DATA:

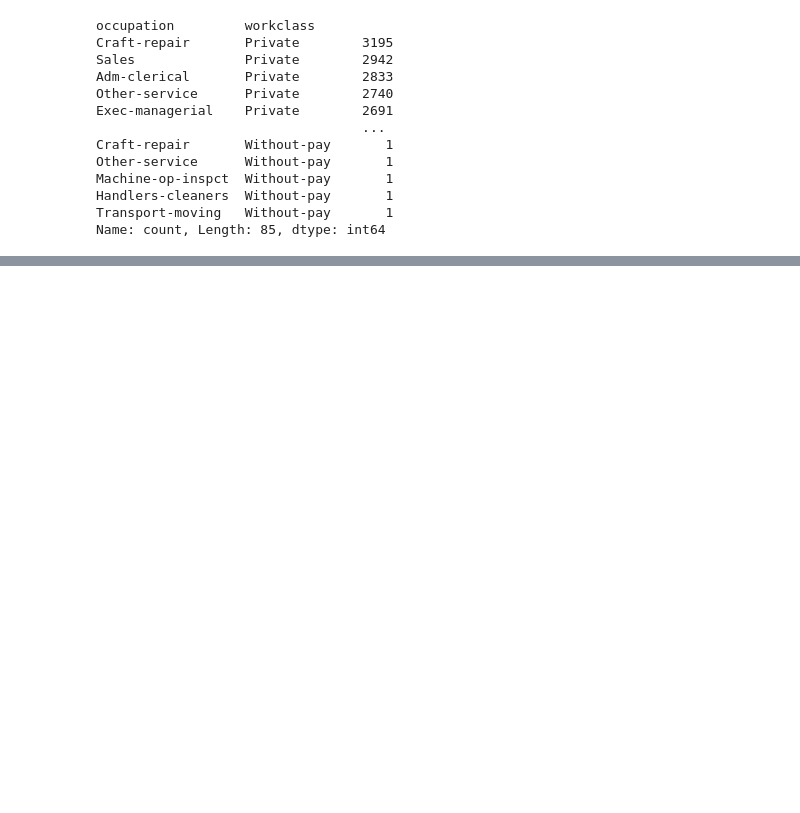
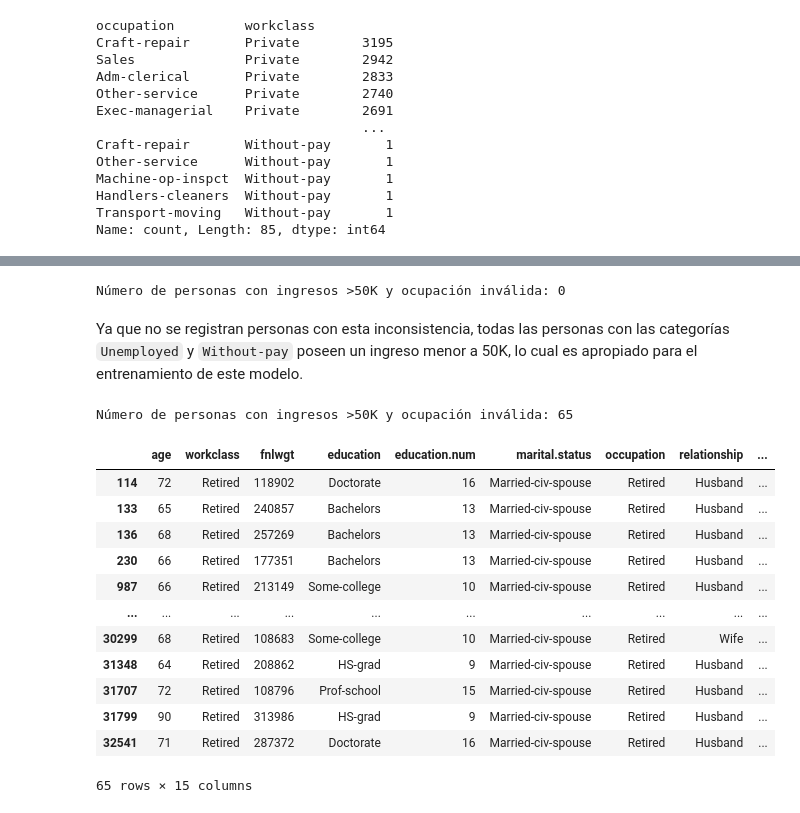
Before and after one commit to jquelas/adult_census_income, a Jupyter notebook: adult_census_income.ipynb, the cells around one changed output, grey strips where cells are left out. Cells and saved outputs as stored; diff of their text form; code cells hidden in the pictures; blank space fills up the shorter version.

```diff
--- a/adult_census_income.ipynb
+++ b/adult_census_income.ipynb
@@ -693,0 +705,41 @@ Name: count, Length: 85, dtype: int64
+# %%
+# Filtro para ingresos mayores a 50K
+filtro_ingresos_altos = census_limpio['income'] == '>50K'
+
+# Filtro para occupation igual a 'Unemployed' o workclass igual a 'Without-pay'
+filtro_invalido = (census_limpio['occupation'] == 'Unemployed') | (census_limpio['workclass'] == 'Without-pay')
+
+# Aplicar ambos filtros
+inconsistencias = census_limpio[filtro_ingresos_altos & filtro_invalido]
+
+# Mostrar resultados
+print(f"Número de personas con ingresos >50K y ocupación inválida: {len(inconsistencias)}")
+# %% [output]
+Número de personas con ingresos >50K y ocupación inválida: 0
+# %% [markdown]
+Ya que no se registran personas con esta inconsistencia, todas las personas con las categorías ``Unemployed`` y ``Without-pay`` poseen un ingreso menor a 50K, lo cual es apropiado para el entrenamiento de este modelo.
+# %%
+# Filtrar personas con occupation 'Retired' e income >50K
+filtro_retired_con_ingresos_altos = (census_limpio['occupation'] == 'Retired') & (census_limpio['income'] == '>50K')
+
+# Aplicar ambos filtros
+inconsistencias = census_limpio[filtro_retired_con_ingresos_altos]
+
+# Mostrar resultados
+print(f"Número de personas con ingresos >50K y ocupación inválida: {len(inconsistencias)}")
+display(inconsistencias)
+# %% [output]
+Número de personas con ingresos >50K y ocupación inválida: 65
+|  | age | workclass | fnlwgt | education | education.num | marital.status | occupation | relationship | ... |
+| 114 | 72 | Retired | 118902 | Doctorate | 16 | Married-civ-spouse | Retired | Husband | ... |
+| 133 | 65 | Retired | 240857 | Bachelors | 13 | Married-civ-spouse | Retired | Husband | ... |
+| 136 | 68 | Retired | 257269 | Bachelors | 13 | Married-civ-spouse | Retired | Husband | ... |
+| 230 | 66 | Retired | 177351 | Bachelors | 13 | Married-civ-spouse | Retired | Husband | ... |
+| 987 | 66 | Retired | 213149 | Some-college | 10 | Married-civ-spouse | Retired | Husband | ... |
+| ... | ... | ... | ... | ... | ... | ... | ... | ... | ... |
+| 30299 | 68 | Retired | 108683 | Some-college | 10 | Married-civ-spouse | Retired | Wife | ... |
+| 31348 | 64 | Retired | 208862 | HS-grad | 9 | Married-civ-spouse | Retired | Husband | ... |
+| 31707 | 72 | Retired | 108796 | Prof-school | 15 | Married-civ-spouse | Retired | Husband | ... |
+| 31799 | 90 | Retired | 313986 | HS-grad | 9 | Married-civ-spouse | Retired | Husband | ... |
+| 32541 | 71 | Retired | 287372 | Doctorate | 16 | Married-civ-spouse | Retired | Husband | ... |
+65 rows × 15 columns
```
Also changed, not shown: parts of 10 cells of this notebook.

TASK INSTRUCTIONS: Give back the material word for word, leaving out its pictures.

ANSWER BOX:
Before and after one commit to jquelas/adult_census_income, a Jupyter notebook: adult_census_income.ipynb, the cells around one changed output, grey strips where cells are left out. Cells and saved outputs as stored; diff of their text form; code cells hidden in the pictures; blank space fills up the shorter version.

```diff
--- a/adult_census_income.ipynb
+++ b/adult_census_income.ipynb
@@ -693,0 +705,41 @@ Name: count, Length: 85, dtype: int64
+# %%
+# Filtro para ingresos mayores a 50K
+filtro_ingresos_altos = census_limpio['income'] == '>50K'
+
+# Filtro para occupation igual a 'Unemployed' o workclass igual a 'Without-pay'
+filtro_invalido = (census_limpio['occupation'] == 'Unemployed') | (census_limpio['workclass'] == 'Without-pay')
+
+# Aplicar ambos filtros
+inconsistencias = census_limpio[filtro_ingresos_altos & filtro_invalido]
+
+# Mostrar resultados
+print(f"Número de personas con ingresos >50K y ocupación inválida: {len(inconsistencias)}")
+# %% [output]
+Número de personas con ingresos >50K y ocupación inválida: 0
+# %% [markdown]
+Ya que no se registran personas con esta inconsistencia, todas las personas con las categorías ``Unemployed`` y ``Without-pay`` poseen un ingreso menor a 50K, lo cual es apropiado para el entrenamiento de este modelo.
+# %%
+# Filtrar personas con occupation 'Retired' e income >50K
+filtro_retired_con_ingresos_altos = (census_limpio['occupation'] == 'Retired') & (census_limpio['income'] == '>50K')
+
+# Aplicar ambos filtros
+inconsistencias = census_limpio[filtro_retired_con_ingresos_altos]
+
+# Mostrar resultados
+print(f"Número de personas con ingresos >50K y ocupación inválida: {len(inconsistencias)}")
+display(inconsistencias)
+# %% [output]
+Número de personas con ingresos >50K y ocupación inválida: 65
+|  | age | workclass | fnlwgt | education | education.num | marital.status | occupation | relationship | ... |
+| 114 | 72 | Retired | 118902 | Doctorate | 16 | Married-civ-spouse | Retired | Husband | ... |
+| 133 | 65 | Retired | 240857 | Bachelors | 13 | Married-civ-spouse | Retired | Husband | ... |
+| 136 | 68 | Retired | 257269 | Bachelors | 13 | Married-civ-spouse | Retired | Husband | ... |
+| 230 | 66 | Retired | 177351 | Bachelors | 13 | Married-civ-spouse | Retired | Husband | ... |
+| 987 | 66 | Retired | 213149 | Some-college | 10 | Married-civ-spouse | Retired | Husband | ... |
+| ... | ... | ... | ... | ... | ... | ... | ... | ... | ... |
+| 30299 | 68 | Retired | 108683 | Some-college | 10 | Married-civ-spouse | Retired | Wife | ... |
+| 31348 | 64 | Retired | 208862 | HS-grad | 9 | Married-civ-spouse | Retired | Husband | ... |
+| 31707 | 72 | Retired | 108796 | Prof-school | 15 | Married-civ-spouse | Retired | Husband | ... |
+| 31799 | 90 | Retired | 313986 | HS-grad | 9 | Married-civ-spouse | Retired | Husband | ... |
+| 32541 | 71 | Retired | 287372 | Doctorate | 16 | Married-civ-spouse | Retired | Husband | ... |
+65 rows × 15 columns
```
Also changed, not shown: parts of 10 cells of this notebook.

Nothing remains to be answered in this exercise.